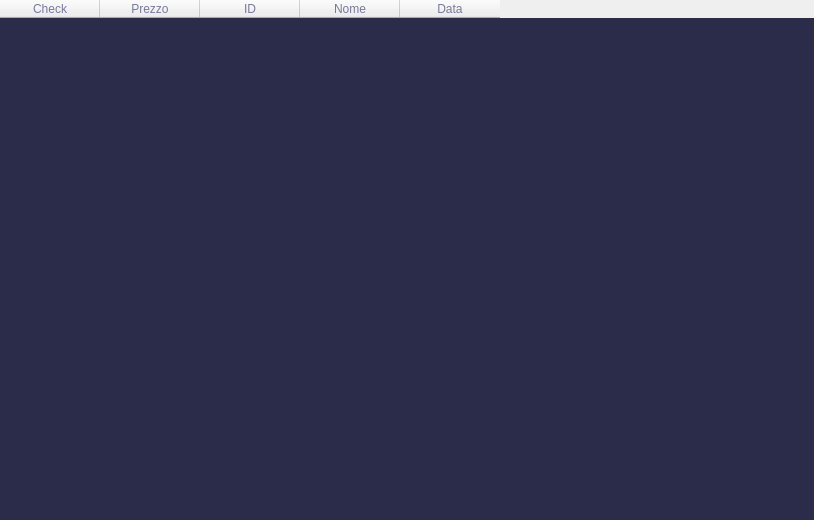
LeonUrsu/NegozioDellUsato-ExamIS, file NegozioDelUsatoPython/MVC/View/ClienteProprietarioViews/IMieiDatiView.ui: the form before one commit.
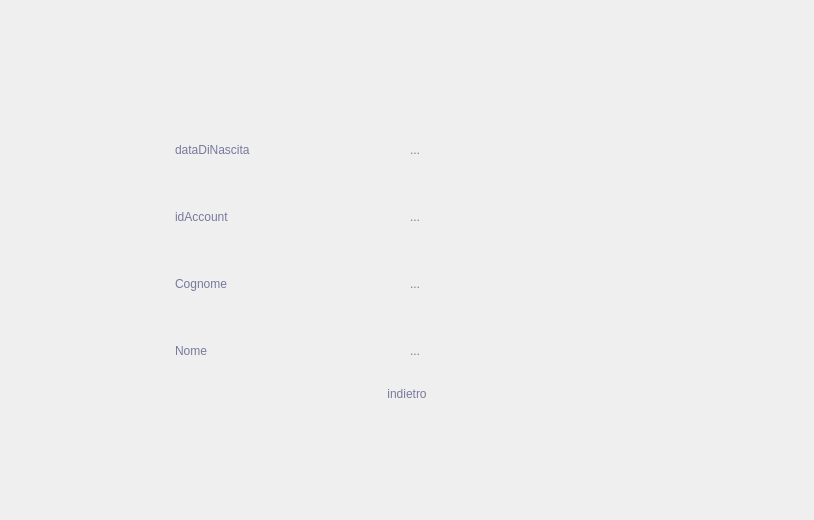
The form after the commit.

```diff
--- a/NegozioDelUsatoPython/MVC/View/ClienteProprietarioViews/IMieiDatiView.ui
+++ b/NegozioDelUsatoPython/MVC/View/ClienteProprietarioViews/IMieiDatiView.ui
@@ -20,80 +20,16 @@
 border: none;
 }
 
-#firstWidget, #frame_2, #frame_5{
-	background-color: #2a2c49;
-}
 
-#mainBody,#Form{
-	background-color: #1a1f39;
-}
-
-QLineEdit{
-	background-color:transparent;
-}
-
-#searchFrame, QLineEdit{
-	border-radius: 10px;
-	border: 2px solid #78799c;
-}
-
-#appHeader{
-	color:#78799c;
-}
-
-#prodottiHeader{
-	color:  #a06ce3;
-}
-
-#avantiarw{
-	border: 1px solid #a06ce3;
-	background-color: #a06ce3 ;
-	border-radius: 5px;
-	
-}
-
-#finestreSecondarie{
-	background-color: #2a2c49;
-	border: solid;
-	border-radius: 20px;
-}
-
-QLabel{
-	color:#78799c;
-}
 
 #mainFrame{
 	background-color: #2a2c49;
 }
 
-#homeBtn{
-	color:#78799c;
-	background-color:#1a1f39;
-	padding : 10px 5px;
-	text-align:left;
-	border-top-left-radius:25px;
-}
 
-QPushButton{
-	padding : 10px 5px;
-	text-align:left;
-	color:#78799c;
-	font: 10pt &quot;Leelawadee UI&quot;;
-}
 
 
-#frame_3{
-	background-color:#2a2c49;
-	border: solid;
-	border-radius: 20px;
-}
-QTableWidget{
-	background-color:#2a2c49;
-	border: solid;
-}
-#leftMenu,#frame{
-background-color: #2a2c49;
-}
+
 </string>
   </property>
   <layout class="QHBoxLayout" name="horizontalLayout">
@@ -111,65 +47,134 @@
    </property>
    <item>
     <widget class="QFrame" name="frame_11">
+     <property name="maximumSize">
+      <size>
+       <width>500</width>
+       <height>300</height>
+      </size>
+     </property>
      <property name="frameShape">
       <enum>QFrame::StyledPanel</enum>
      </property>
      <property name="frameShadow">
       <enum>QFrame::Raised</enum>
      </property>
-     <layout class="QHBoxLayout" name="horizontalLayout_14">
-      <property name="spacing">
-       <number>0</number>
-      </property>
-      <property name="leftMargin">
-       <number>0</number>
-      </property>
-      <property name="topMargin">
-       <number>0</number>
-      </property>
-      <property name="rightMargin">
-       <number>0</number>
-      </property>
-      <property name="bottomMargin">
-       <number>0</number>
-      </property>
+     <layout class="QVBoxLayout" name="verticalLayout">
       <item>
-       <widget class="QTableWidget" name="tableWidget_2">
-        <column>
-         <property name="text">
-          <string>Check</string>
-         </property>
-         <property name="toolTip">
-          <string notr="true"/>
-         </property>
-         <property name="background">
-          <color>
-           <red>170</red>
-           <green>170</green>
-           <blue>255</blue>
-          </color>
-         </property>
-        </column>
-        <column>
-         <property name="text">
-          <string>Prezzo</string>
-         </property>
-        </column>
-        <column>
-         <property name="text">
-          <string>ID</string>
-         </property>
-        </column>
-        <column>
-         <property name="text">
-          <string>Nome</string>
-         </property>
-        </column>
-        <column>
-         <property name="text">
-          <string>Data</string>
-         </property>
-        </column>
+       <widget class="QFrame" name="dataDiNascita">
+        <property name="frameShape">
+         <enum>QFrame::StyledPanel</enum>
+        </property>
+        <property name="frameShadow">
+         <enum>QFrame::Raised</enum>
+        </property>
+        <layout class="QHBoxLayout" name="horizontalLayout_3">
+         <item>
+          <widget class="QLabel" name="dataDiNascita_2">
+           <property name="maximumSize">
+            <size>
+             <width>16777215</width>
+             <height>16777215</height>
+            </size>
+           </property>
+           <property name="text">
+            <string>dataDiNascita</string>
+           </property>
+          </widget>
+         </item>
+         <item>
+          <widget class="QLabel" name="dataDiNascitaDaIns">
+           <property name="text">
+            <string>...</string>
+           </property>
+          </widget>
+         </item>
+        </layout>
+       </widget>
+      </item>
+      <item>
+       <widget class="QFrame" name="idAccount">
+        <property name="frameShape">
+         <enum>QFrame::StyledPanel</enum>
+        </property>
+        <property name="frameShadow">
+         <enum>QFrame::Raised</enum>
+        </property>
+        <layout class="QHBoxLayout" name="horizontalLayout_4">
+         <item>
+          <widget class="QLabel" name="label_5">
+           <property name="text">
+            <string>idAccount</string>
+           </property>
+          </widget>
+         </item>
+         <item>
+          <widget class="QLabel" name="idAccountDaIns">
+           <property name="text">
+            <string>...</string>
+           </property>
+          </widget>
+         </item>
+        </layout>
+       </widget>
+      </item>
+      <item>
+       <widget class="QFrame" name="cognome">
+        <property name="frameShape">
+         <enum>QFrame::StyledPanel</enum>
+        </property>
+        <property name="frameShadow">
+         <enum>QFrame::Raised</enum>
+        </property>
+        <layout class="QHBoxLayout" name="horizontalLayout_6">
+         <item>
+          <widget class="QLabel" name="label_9">
+           <property name="text">
+            <string>Cognome</string>
+           </property>
+          </widget>
+         </item>
+         <item>
+          <widget class="QLabel" name="cognomeDaIns">
+           <property name="text">
+            <string>...</string>
+           </property>
+          </widget>
+         </item>
+        </layout>
+       </widget>
+      </item>
+      <item>
+       <widget class="QFrame" name="nome">
+        <property name="frameShape">
+         <enum>QFrame::StyledPanel</enum>
+        </property>
+        <property name="frameShadow">
+         <enum>QFrame::Raised</enum>
+        </property>
+        <layout class="QHBoxLayout" name="horizontalLayout_2">
+         <item>
+          <widget class="QLabel" name="label">
+           <property name="text">
+            <string>Nome</string>
+           </property>
+          </widget>
+         </item>
+         <item>
+          <widget class="QLabel" name="nomeDaIns">
+           <property name="text">
+            <string>...</string>
+           </property>
+          </widget>
+         </item>
+        </layout>
+       </widget>
+      </item>
+      <item>
+       <widget class="QPushButton" name="indietroBtn">
+        <property name="text">
+         <string>indietro</string>
+        </property>
        </widget>
       </item>
      </layout>
```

WORK REQUEST:
Looking at the entries, state how many lines hold the string "radius", with the number as the sole reply.

SOLUTION FOR THIS EXERCISE:
5